=== Section Start ===

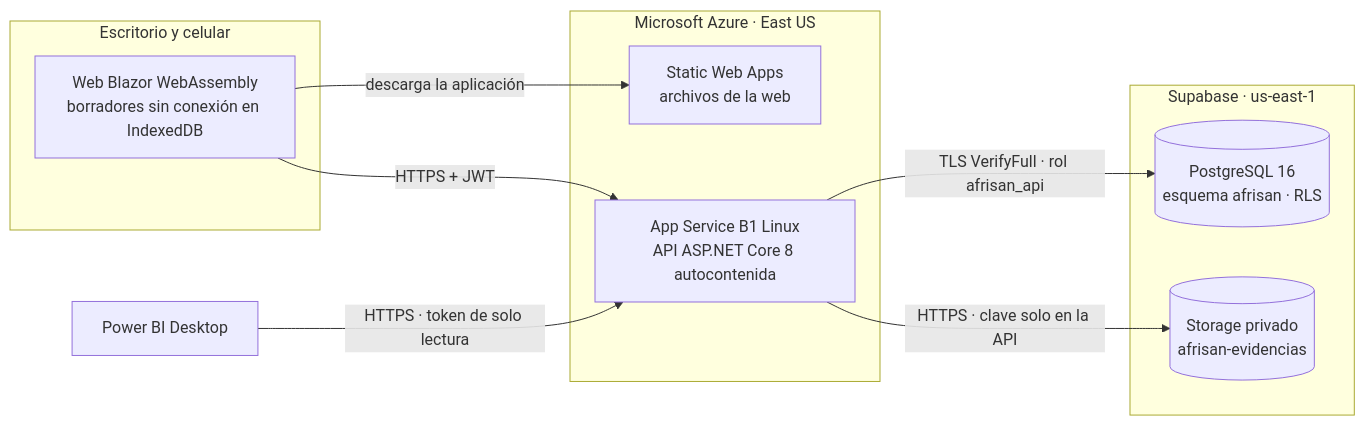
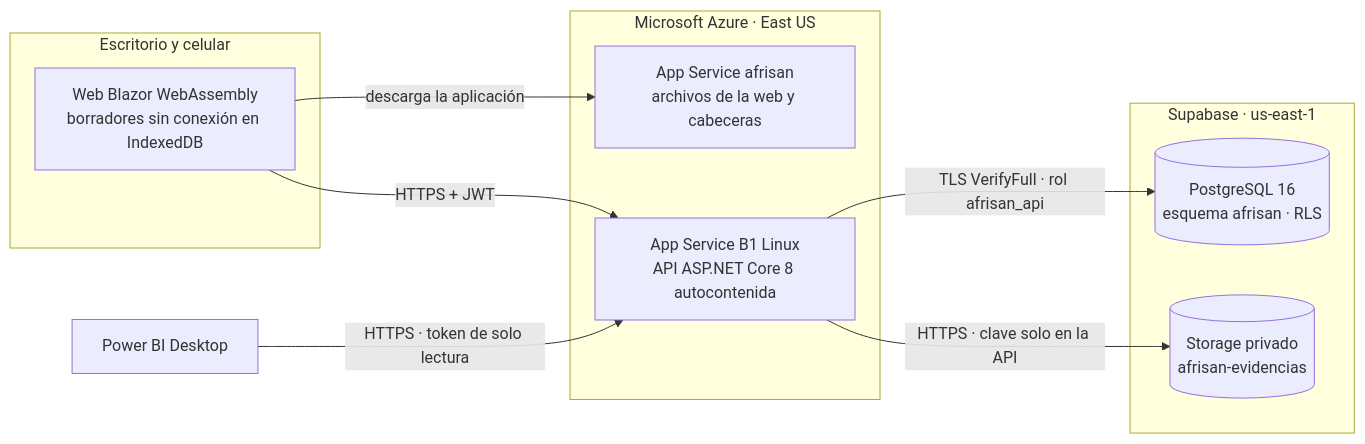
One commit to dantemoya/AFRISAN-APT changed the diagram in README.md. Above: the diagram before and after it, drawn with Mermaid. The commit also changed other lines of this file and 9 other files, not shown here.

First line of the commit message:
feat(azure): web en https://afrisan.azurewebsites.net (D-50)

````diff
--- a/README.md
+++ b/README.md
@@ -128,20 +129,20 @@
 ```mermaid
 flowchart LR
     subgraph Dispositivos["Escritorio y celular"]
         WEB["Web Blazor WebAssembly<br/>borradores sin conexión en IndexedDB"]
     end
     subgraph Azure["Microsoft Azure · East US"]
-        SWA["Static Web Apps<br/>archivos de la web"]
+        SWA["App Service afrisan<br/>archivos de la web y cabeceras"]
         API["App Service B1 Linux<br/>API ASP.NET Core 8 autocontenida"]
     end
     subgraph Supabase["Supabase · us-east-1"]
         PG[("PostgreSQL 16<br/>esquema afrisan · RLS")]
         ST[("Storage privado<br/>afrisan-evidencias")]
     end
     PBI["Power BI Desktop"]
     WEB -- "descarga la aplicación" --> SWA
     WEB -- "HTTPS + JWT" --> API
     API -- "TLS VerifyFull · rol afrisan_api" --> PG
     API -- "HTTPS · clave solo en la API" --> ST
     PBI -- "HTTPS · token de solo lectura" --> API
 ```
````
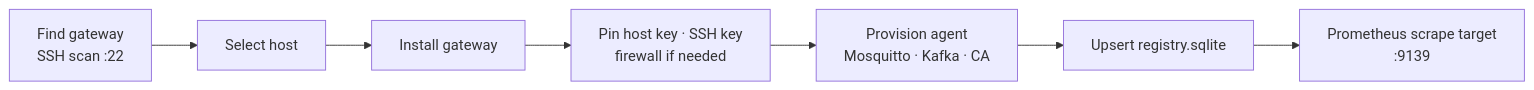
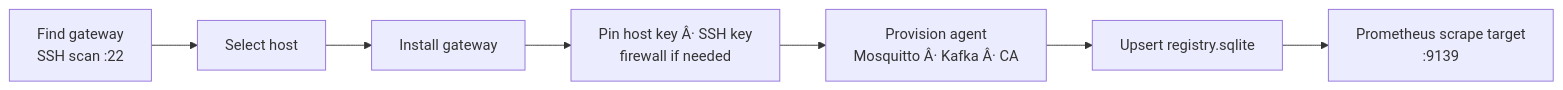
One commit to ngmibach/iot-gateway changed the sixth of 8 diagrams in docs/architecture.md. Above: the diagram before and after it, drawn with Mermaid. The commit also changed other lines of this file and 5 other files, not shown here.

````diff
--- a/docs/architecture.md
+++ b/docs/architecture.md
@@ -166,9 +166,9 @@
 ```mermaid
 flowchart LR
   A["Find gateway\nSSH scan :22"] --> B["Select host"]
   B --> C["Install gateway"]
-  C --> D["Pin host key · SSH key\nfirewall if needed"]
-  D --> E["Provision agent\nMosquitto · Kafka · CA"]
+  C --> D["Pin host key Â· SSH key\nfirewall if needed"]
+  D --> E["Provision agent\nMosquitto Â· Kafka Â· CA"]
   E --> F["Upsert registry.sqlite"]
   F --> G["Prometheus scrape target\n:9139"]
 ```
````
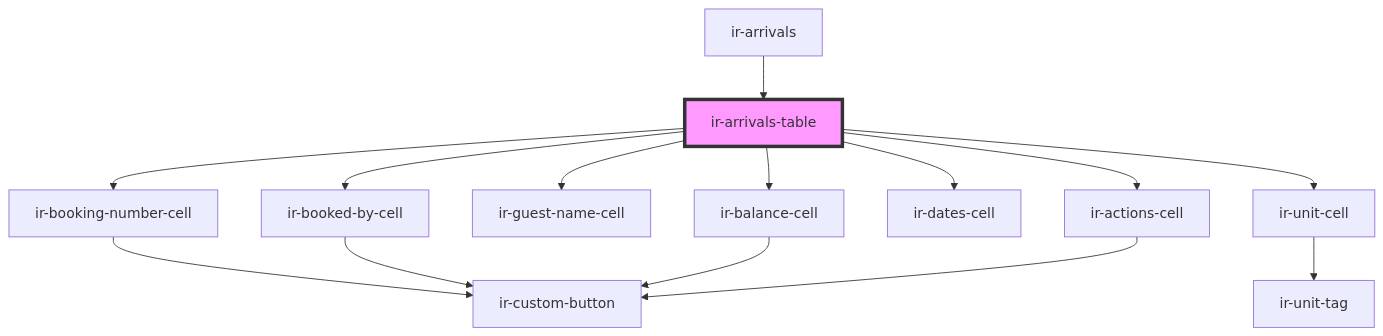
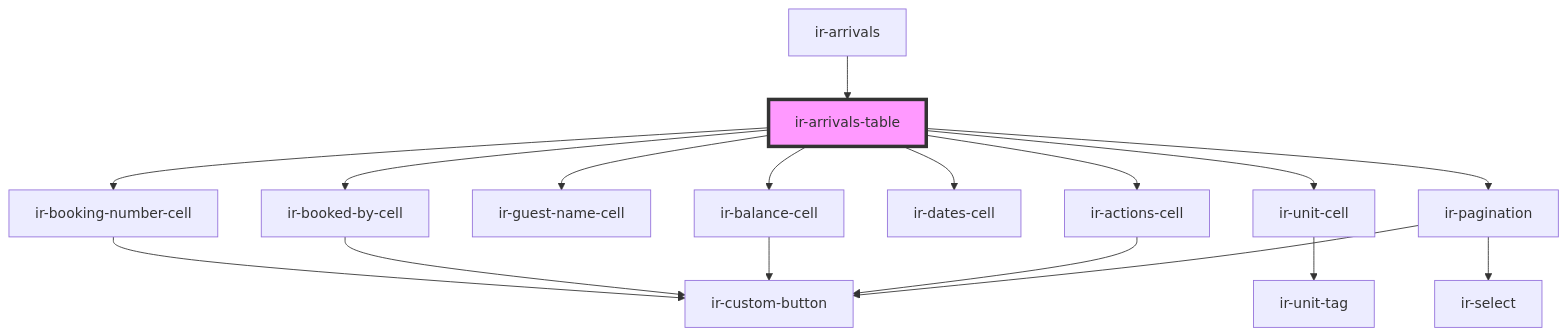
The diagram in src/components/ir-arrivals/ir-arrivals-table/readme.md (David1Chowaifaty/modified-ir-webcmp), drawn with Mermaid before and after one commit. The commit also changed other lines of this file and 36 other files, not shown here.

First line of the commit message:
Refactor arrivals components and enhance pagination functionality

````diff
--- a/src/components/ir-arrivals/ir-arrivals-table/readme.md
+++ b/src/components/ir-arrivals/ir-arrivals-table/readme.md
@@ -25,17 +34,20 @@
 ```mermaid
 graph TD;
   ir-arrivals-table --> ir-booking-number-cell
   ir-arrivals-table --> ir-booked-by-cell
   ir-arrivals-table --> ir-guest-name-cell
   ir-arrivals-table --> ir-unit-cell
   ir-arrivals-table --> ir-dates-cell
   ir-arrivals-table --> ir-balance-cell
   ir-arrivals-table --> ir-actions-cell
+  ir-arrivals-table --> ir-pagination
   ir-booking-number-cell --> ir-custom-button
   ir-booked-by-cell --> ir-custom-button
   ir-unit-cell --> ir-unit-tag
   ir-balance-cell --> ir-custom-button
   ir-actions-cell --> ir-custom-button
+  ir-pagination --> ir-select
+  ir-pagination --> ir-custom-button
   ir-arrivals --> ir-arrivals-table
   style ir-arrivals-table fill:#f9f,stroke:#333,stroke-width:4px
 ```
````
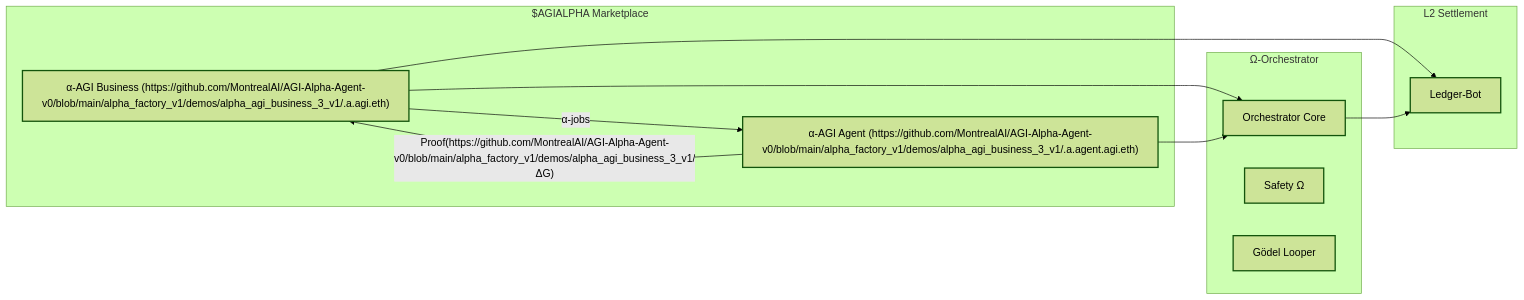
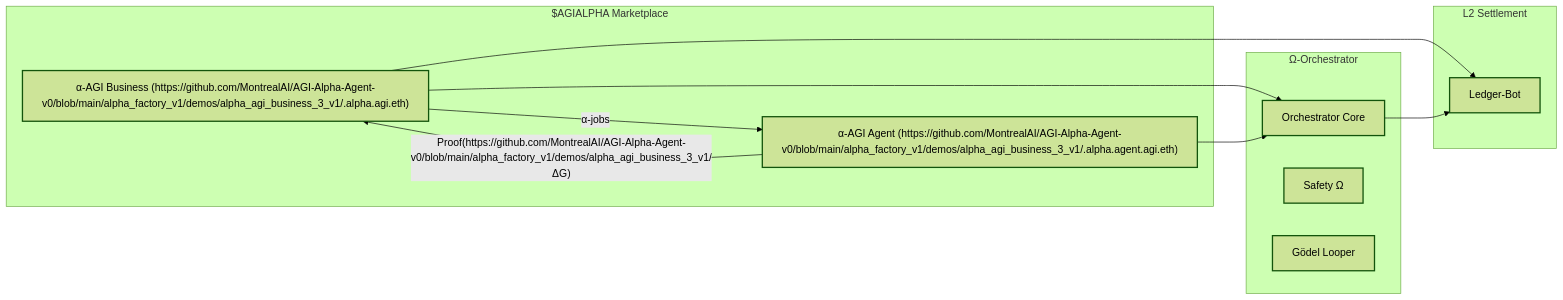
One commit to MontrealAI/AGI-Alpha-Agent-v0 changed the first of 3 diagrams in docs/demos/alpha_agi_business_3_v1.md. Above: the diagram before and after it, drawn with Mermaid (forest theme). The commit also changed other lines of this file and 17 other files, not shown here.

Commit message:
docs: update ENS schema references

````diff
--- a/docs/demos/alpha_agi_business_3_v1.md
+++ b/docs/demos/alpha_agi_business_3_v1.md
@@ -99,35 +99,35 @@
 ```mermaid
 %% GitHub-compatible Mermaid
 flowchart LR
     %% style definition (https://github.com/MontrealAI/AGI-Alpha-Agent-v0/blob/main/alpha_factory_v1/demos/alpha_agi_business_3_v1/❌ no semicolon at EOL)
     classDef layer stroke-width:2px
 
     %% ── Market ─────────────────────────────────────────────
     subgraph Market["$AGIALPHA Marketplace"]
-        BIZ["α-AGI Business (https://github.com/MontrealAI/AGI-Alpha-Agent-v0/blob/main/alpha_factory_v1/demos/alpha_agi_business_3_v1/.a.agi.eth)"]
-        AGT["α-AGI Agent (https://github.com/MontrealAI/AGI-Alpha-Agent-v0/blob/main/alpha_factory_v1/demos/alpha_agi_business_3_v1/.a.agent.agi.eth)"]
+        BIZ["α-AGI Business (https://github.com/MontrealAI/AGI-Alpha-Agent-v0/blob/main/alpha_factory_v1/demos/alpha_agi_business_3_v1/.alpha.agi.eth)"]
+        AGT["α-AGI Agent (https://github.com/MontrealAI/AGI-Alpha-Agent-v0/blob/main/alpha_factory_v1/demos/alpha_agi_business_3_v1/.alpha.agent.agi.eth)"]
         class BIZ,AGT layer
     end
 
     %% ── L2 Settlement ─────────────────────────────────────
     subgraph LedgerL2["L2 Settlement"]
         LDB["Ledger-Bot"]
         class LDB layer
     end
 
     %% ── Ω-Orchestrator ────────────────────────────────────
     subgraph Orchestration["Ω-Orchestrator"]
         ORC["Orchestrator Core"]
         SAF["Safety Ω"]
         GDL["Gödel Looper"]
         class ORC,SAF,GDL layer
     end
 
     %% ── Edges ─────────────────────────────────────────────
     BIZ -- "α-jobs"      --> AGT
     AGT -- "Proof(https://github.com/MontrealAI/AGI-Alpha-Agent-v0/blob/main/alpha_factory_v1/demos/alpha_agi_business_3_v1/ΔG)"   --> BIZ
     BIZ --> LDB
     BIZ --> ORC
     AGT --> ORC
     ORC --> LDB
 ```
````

=== Section End ===

Description of the task:
The listing above holds a line with "ir-arrivals-table --> ir-booked-by-cell" and a line with "ir-booking-number-cell --> ir-custom-button". Print the stretch from the first through the second, exactly and alone.

Your solution:
   ir-arrivals-table --> ir-booked-by-cell
   ir-arrivals-table --> ir-guest-name-cell
   ir-arrivals-table --> ir-unit-cell
   ir-arrivals-table --> ir-dates-cell
   ir-arrivals-table --> ir-balance-cell
   ir-arrivals-table --> ir-actions-cell
+  ir-arrivals-table --> ir-pagination
   ir-booking-number-cell --> ir-custom-button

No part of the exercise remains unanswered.